RECORDS FOR THE TASK:

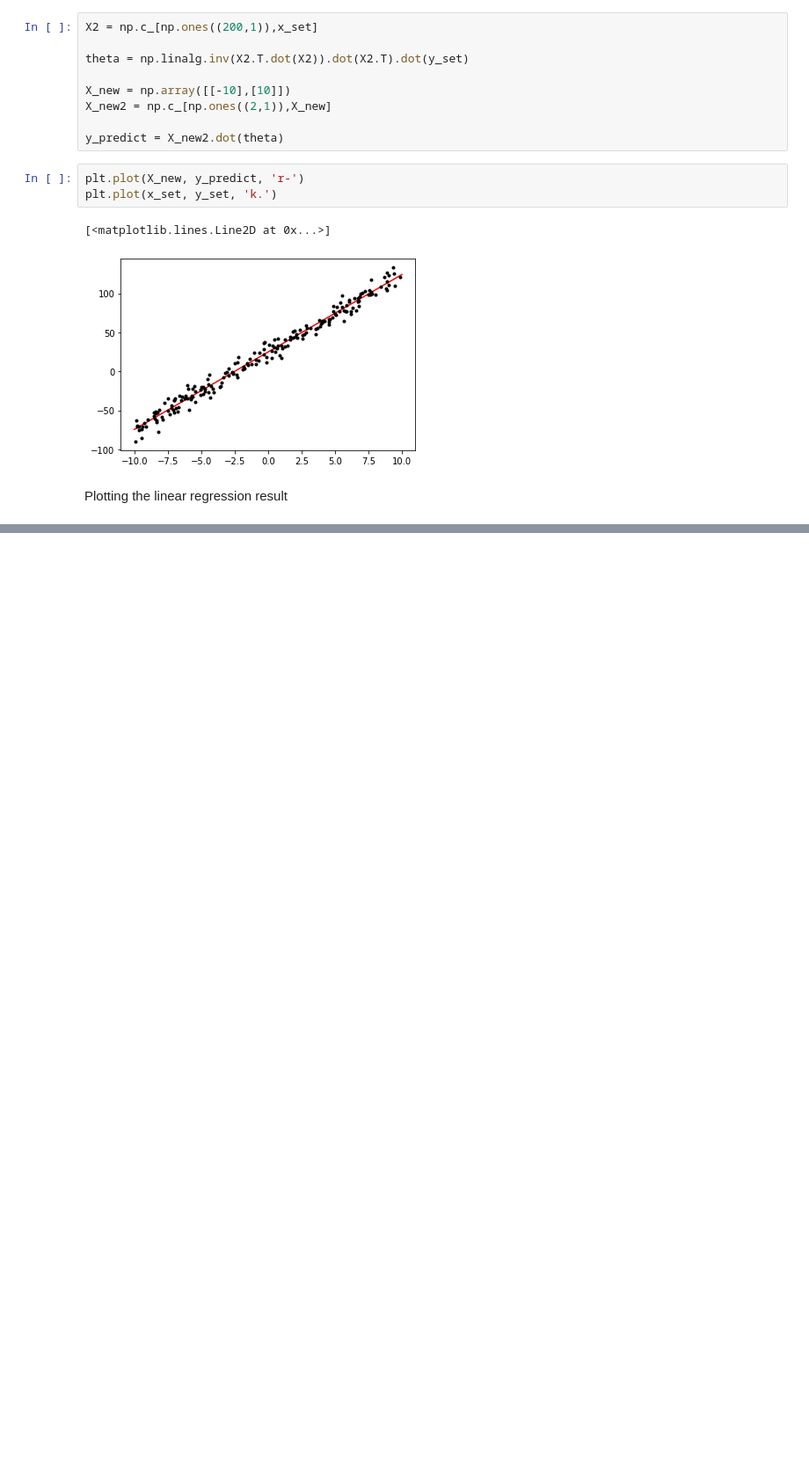
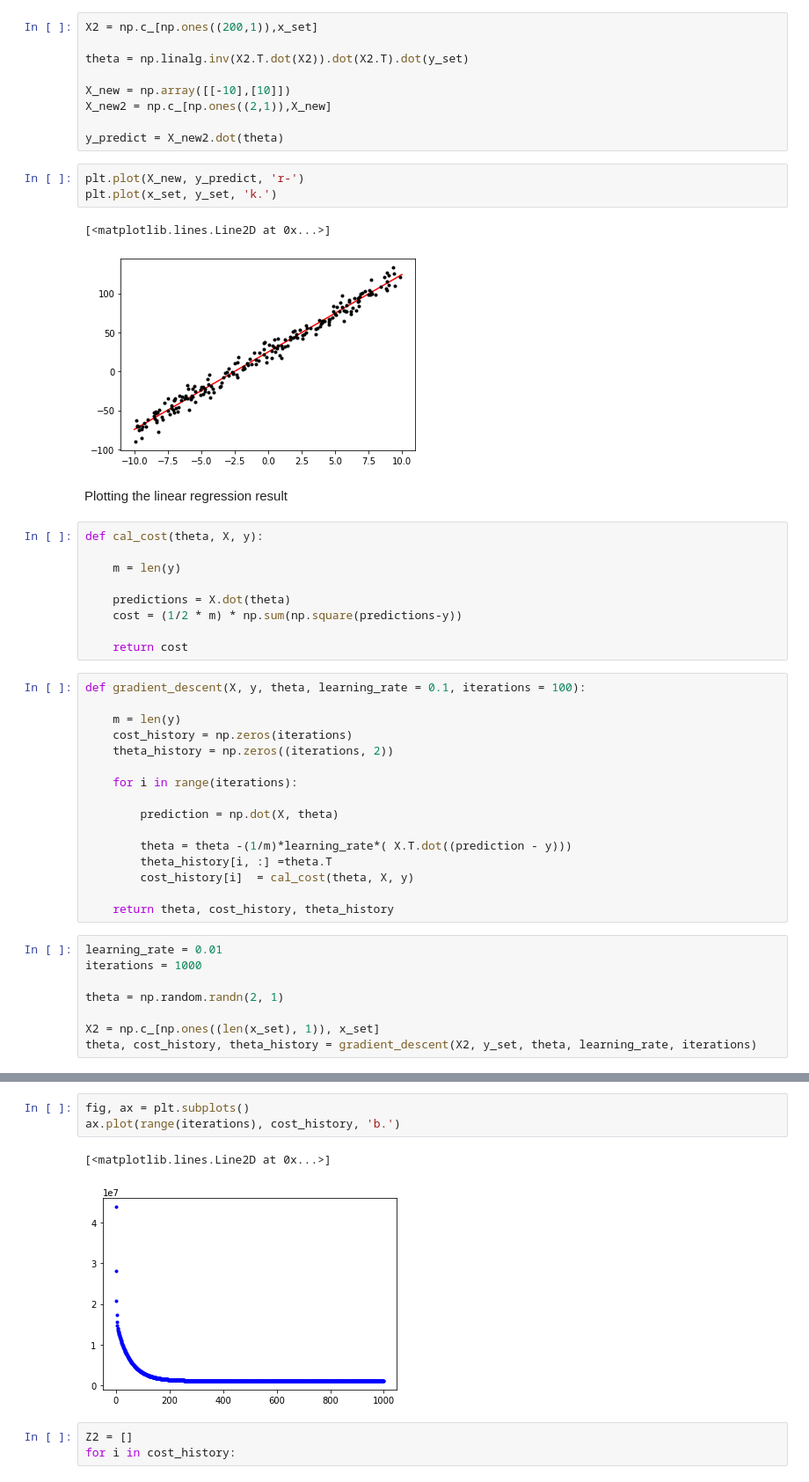
Before and after one commit to youn-gs/test, a Jupyter notebook: machine_learning.ipynb, the cells around one changed output, grey strips where cells are left out. Shown at 88% size. Cells and saved outputs as stored; diff of their text form; blank space fills up the shorter version.

Commit message:
Plotting the energy surface

```diff
--- a/machine_learning.ipynb
+++ b/machine_learning.ipynb
@@ -144,3 +144,36 @@ plt.plot(x_set, y_set, 'k.')
 [figure]
 # %% [markdown]
 Plotting the linear regression result
+# %%
+def cal_cost(theta, X, y):
+
+    m = len(y)
+
+    predictions = X.dot(theta)
+    cost = (1/2 * m) * np.sum(np.square(predictions-y))
+
+    return cost
+# %%
+def gradient_descent(X, y, theta, learning_rate = 0.1, iterations = 100):
+
+    m = len(y)
+    cost_history = np.zeros(iterations)
+    theta_history = np.zeros((iterations, 2))
+
+    for i in range(iterations):
+
+        prediction = np.dot(X, theta)
+
+        theta = theta -(1/m)*learning_rate*( X.T.dot((prediction - y)))
+        theta_history[i, :] =theta.T
+        cost_history[i]  = cal_cost(theta, X, y)
+
+    return theta, cost_history, theta_history
+# %%
+learning_rate = 0.01
+iterations = 1000
+
+theta = np.random.randn(2, 1)
+
+X2 = np.c_[np.ones((len(x_set), 1)), x_set]
+theta, cost_history, theta_history = gradient_descent(X2, y_set, theta, learning_rate, iterations)
@@ -146,0 +189,9 @@ Plotting the linear regression result
+# %%
+fig, ax = plt.subplots()
+ax.plot(range(iterations), cost_history, 'b.')
+# %% [output]
+[<matplotlib.lines.Line2D at 0x...>]
+[figure, added]
+# %%
+Z2 = []
+for i in cost_history:
```
Also changed, not shown: parts of 2 cells of this notebook.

TASK ITEM: Please set down every line of the data above precisely, dropping the images.

TASK RESULT:
Before and after one commit to youn-gs/test, a Jupyter notebook: machine_learning.ipynb, the cells around one changed output, grey strips where cells are left out. Shown at 88% size. Cells and saved outputs as stored; diff of their text form; blank space fills up the shorter version.

Commit message:
Plotting the energy surface

```diff
--- a/machine_learning.ipynb
+++ b/machine_learning.ipynb
@@ -144,3 +144,36 @@ plt.plot(x_set, y_set, 'k.')
 [figure]
 # %% [markdown]
 Plotting the linear regression result
+# %%
+def cal_cost(theta, X, y):
+
+    m = len(y)
+
+    predictions = X.dot(theta)
+    cost = (1/2 * m) * np.sum(np.square(predictions-y))
+
+    return cost
+# %%
+def gradient_descent(X, y, theta, learning_rate = 0.1, iterations = 100):
+
+    m = len(y)
+    cost_history = np.zeros(iterations)
+    theta_history = np.zeros((iterations, 2))
+
+    for i in range(iterations):
+
+        prediction = np.dot(X, theta)
+
+        theta = theta -(1/m)*learning_rate*( X.T.dot((prediction - y)))
+        theta_history[i, :] =theta.T
+        cost_history[i]  = cal_cost(theta, X, y)
+
+    return theta, cost_history, theta_history
+# %%
+learning_rate = 0.01
+iterations = 1000
+
+theta = np.random.randn(2, 1)
+
+X2 = np.c_[np.ones((len(x_set), 1)), x_set]
+theta, cost_history, theta_history = gradient_descent(X2, y_set, theta, learning_rate, iterations)
@@ -146,0 +189,9 @@ Plotting the linear regression result
+# %%
+fig, ax = plt.subplots()
+ax.plot(range(iterations), cost_history, 'b.')
+# %% [output]
+[<matplotlib.lines.Line2D at 0x...>]
+[figure, added]
+# %%
+Z2 = []
+for i in cost_history:
```
Also changed, not shown: parts of 2 cells of this notebook.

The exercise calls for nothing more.